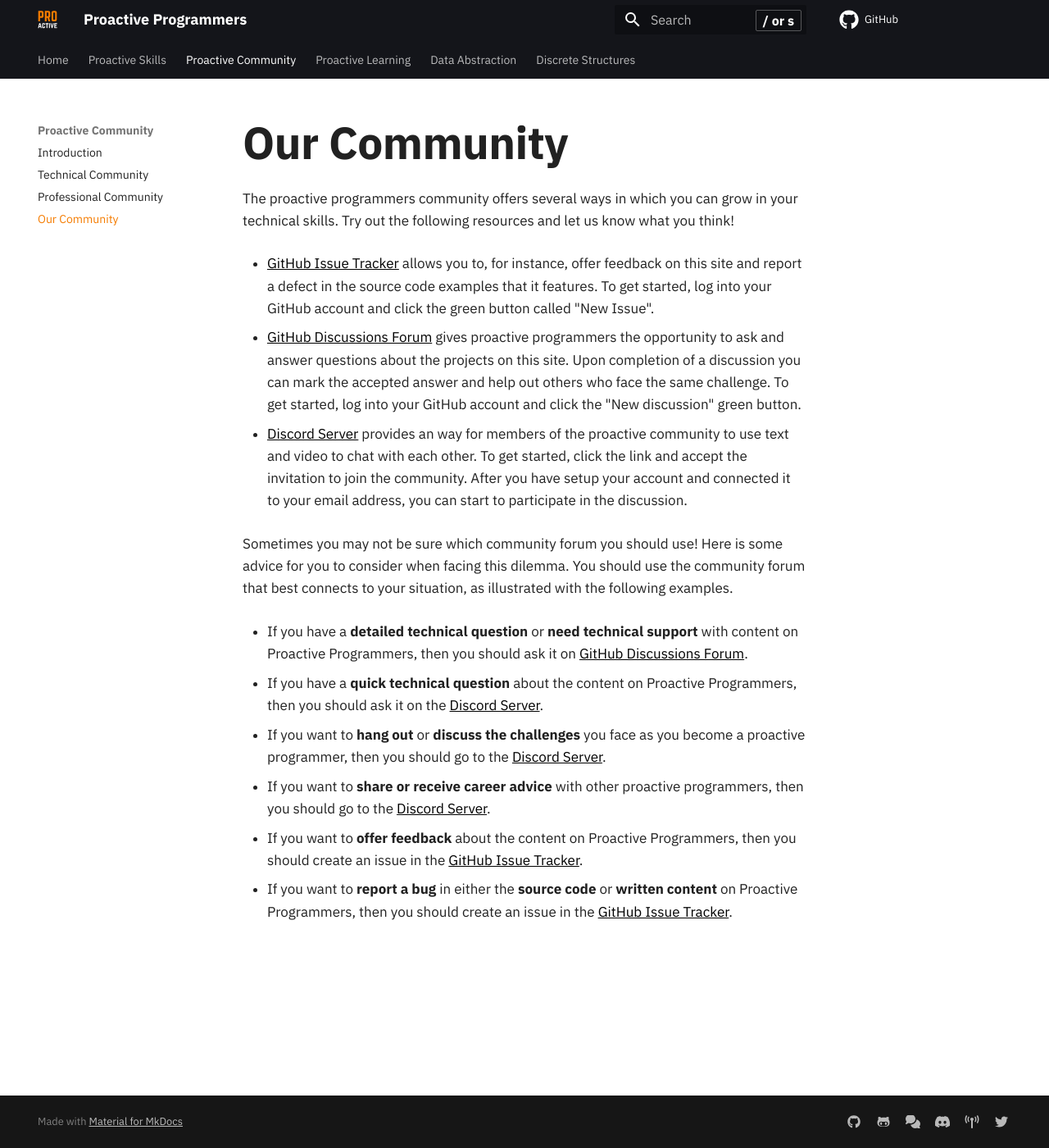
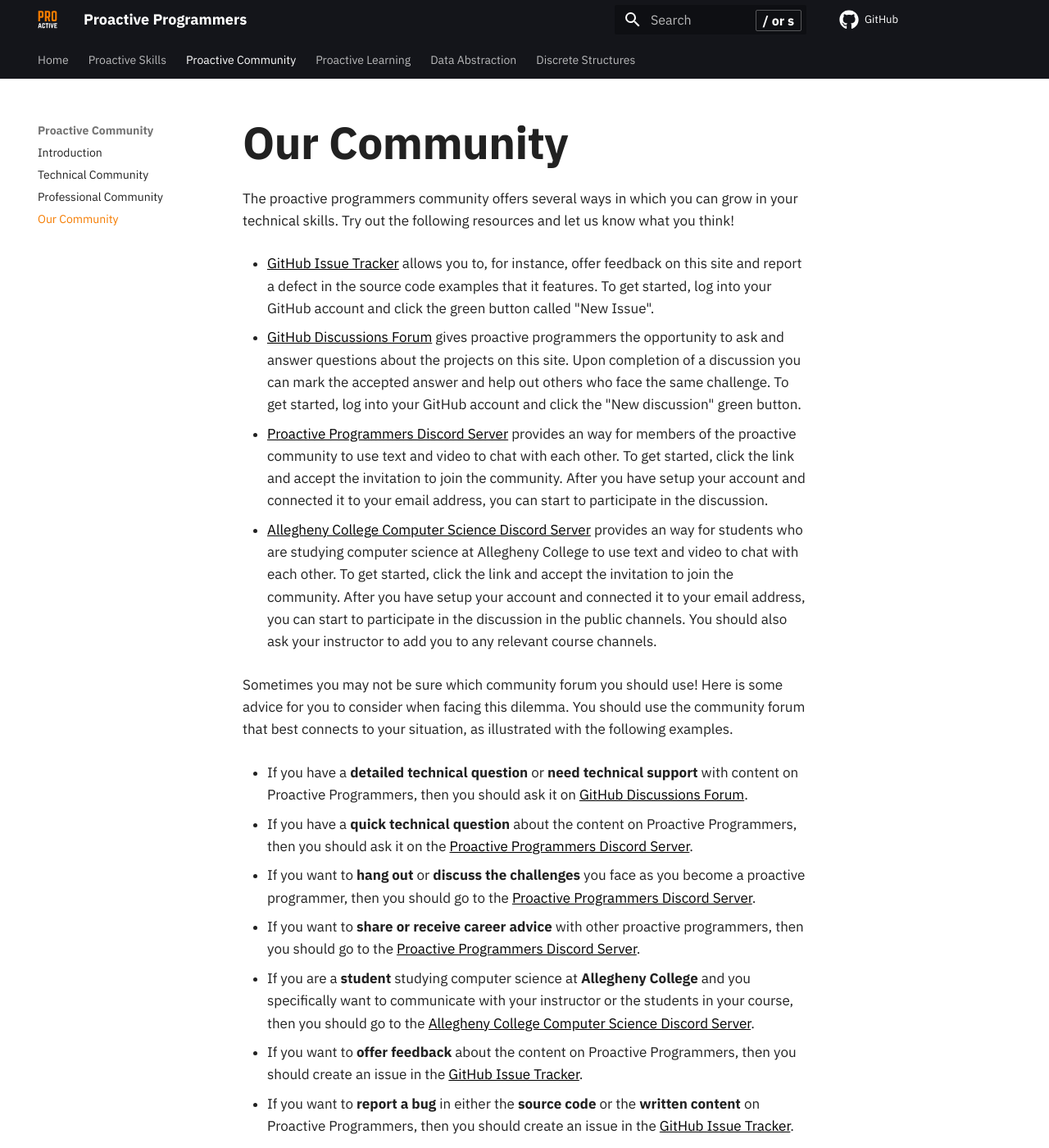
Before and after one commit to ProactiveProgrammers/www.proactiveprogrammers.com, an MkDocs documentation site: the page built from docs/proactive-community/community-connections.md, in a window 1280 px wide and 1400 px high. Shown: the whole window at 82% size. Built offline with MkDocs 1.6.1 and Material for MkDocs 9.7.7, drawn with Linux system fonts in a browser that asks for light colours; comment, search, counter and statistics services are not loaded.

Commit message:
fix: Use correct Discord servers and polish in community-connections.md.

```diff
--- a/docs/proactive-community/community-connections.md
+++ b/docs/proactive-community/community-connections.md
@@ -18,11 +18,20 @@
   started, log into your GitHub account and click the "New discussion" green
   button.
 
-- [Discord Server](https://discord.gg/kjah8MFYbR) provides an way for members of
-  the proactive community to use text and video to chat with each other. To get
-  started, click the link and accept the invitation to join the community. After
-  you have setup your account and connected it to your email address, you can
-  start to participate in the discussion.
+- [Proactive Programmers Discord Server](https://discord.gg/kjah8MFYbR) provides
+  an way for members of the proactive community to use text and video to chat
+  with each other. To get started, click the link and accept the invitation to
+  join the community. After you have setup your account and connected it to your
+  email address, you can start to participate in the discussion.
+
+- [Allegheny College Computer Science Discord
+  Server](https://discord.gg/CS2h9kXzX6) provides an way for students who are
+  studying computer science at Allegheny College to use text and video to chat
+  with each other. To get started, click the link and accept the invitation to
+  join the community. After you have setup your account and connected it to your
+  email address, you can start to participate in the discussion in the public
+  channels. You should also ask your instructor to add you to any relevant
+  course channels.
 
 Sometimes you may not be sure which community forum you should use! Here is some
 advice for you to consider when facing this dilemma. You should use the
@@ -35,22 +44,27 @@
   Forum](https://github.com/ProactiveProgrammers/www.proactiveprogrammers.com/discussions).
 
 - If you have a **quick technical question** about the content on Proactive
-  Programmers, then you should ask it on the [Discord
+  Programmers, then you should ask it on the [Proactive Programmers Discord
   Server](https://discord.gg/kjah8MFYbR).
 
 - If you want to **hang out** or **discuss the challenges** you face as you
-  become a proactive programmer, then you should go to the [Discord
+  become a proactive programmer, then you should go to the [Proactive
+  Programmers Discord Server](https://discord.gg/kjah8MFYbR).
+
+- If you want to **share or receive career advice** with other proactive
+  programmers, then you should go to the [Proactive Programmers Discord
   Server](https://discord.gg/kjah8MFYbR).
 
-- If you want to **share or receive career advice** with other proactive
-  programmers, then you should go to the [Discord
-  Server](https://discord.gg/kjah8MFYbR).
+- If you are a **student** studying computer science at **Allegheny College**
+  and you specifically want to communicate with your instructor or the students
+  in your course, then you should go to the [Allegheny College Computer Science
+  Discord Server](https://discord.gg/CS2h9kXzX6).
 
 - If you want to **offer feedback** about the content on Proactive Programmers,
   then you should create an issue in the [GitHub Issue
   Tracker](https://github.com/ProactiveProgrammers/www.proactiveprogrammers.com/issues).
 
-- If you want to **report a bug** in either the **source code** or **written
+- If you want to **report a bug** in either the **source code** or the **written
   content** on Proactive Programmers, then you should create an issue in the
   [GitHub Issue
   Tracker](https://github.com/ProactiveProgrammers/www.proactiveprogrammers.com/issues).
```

- Exercise goal -
In repeating the lines above, keep the wording exact and leave every picture out.

- Exercise response -
Before and after one commit to ProactiveProgrammers/www.proactiveprogrammers.com, an MkDocs documentation site: the page built from docs/proactive-community/community-connections.md, in a window 1280 px wide and 1400 px high. Shown: the whole window at 82% size. Built offline with MkDocs 1.6.1 and Material for MkDocs 9.7.7, drawn with Linux system fonts in a browser that asks for light colours; comment, search, counter and statistics services are not loaded.

Commit message:
fix: Use correct Discord servers and polish in community-connections.md.

```diff
--- a/docs/proactive-community/community-connections.md
+++ b/docs/proactive-community/community-connections.md
@@ -18,11 +18,20 @@
   started, log into your GitHub account and click the "New discussion" green
   button.
 
-- [Discord Server](https://discord.gg/kjah8MFYbR) provides an way for members of
-  the proactive community to use text and video to chat with each other. To get
-  started, click the link and accept the invitation to join the community. After
-  you have setup your account and connected it to your email address, you can
-  start to participate in the discussion.
+- [Proactive Programmers Discord Server](https://discord.gg/kjah8MFYbR) provides
+  an way for members of the proactive community to use text and video to chat
+  with each other. To get started, click the link and accept the invitation to
+  join the community. After you have setup your account and connected it to your
+  email address, you can start to participate in the discussion.
+
+- [Allegheny College Computer Science Discord
+  Server](https://discord.gg/CS2h9kXzX6) provides an way for students who are
+  studying computer science at Allegheny College to use text and video to chat
+  with each other. To get started, click the link and accept the invitation to
+  join the community. After you have setup your account and connected it to your
+  email address, you can start to participate in the discussion in the public
+  channels. You should also ask your instructor to add you to any relevant
+  course channels.
 
 Sometimes you may not be sure which community forum you should use! Here is some
 advice for you to consider when facing this dilemma. You should use the
@@ -35,22 +44,27 @@
   Forum](https://github.com/ProactiveProgrammers/www.proactiveprogrammers.com/discussions).
 
 - If you have a **quick technical question** about the content on Proactive
-  Programmers, then you should ask it on the [Discord
+  Programmers, then you should ask it on the [Proactive Programmers Discord
   Server](https://discord.gg/kjah8MFYbR).
 
 - If you want to **hang out** or **discuss the challenges** you face as you
-  become a proactive programmer, then you should go to the [Discord
+  become a proactive programmer, then you should go to the [Proactive
+  Programmers Discord Server](https://discord.gg/kjah8MFYbR).
+
+- If you want to **share or receive career advice** with other proactive
+  programmers, then you should go to the [Proactive Programmers Discord
   Server](https://discord.gg/kjah8MFYbR).
 
-- If you want to **share or receive career advice** with other proactive
-  programmers, then you should go to the [Discord
-  Server](https://discord.gg/kjah8MFYbR).
+- If you are a **student** studying computer science at **Allegheny College**
+  and you specifically want to communicate with your instructor or the students
+  in your course, then you should go to the [Allegheny College Computer Science
+  Discord Server](https://discord.gg/CS2h9kXzX6).
 
 - If you want to **offer feedback** about the content on Proactive Programmers,
   then you should create an issue in the [GitHub Issue
   Tracker](https://github.com/ProactiveProgrammers/www.proactiveprogrammers.com/issues).
 
-- If you want to **report a bug** in either the **source code** or **written
+- If you want to **report a bug** in either the **source code** or the **written
   content** on Proactive Programmers, then you should create an issue in the
   [GitHub Issue
   Tracker](https://github.com/ProactiveProgrammers/www.proactiveprogrammers.com/issues).
```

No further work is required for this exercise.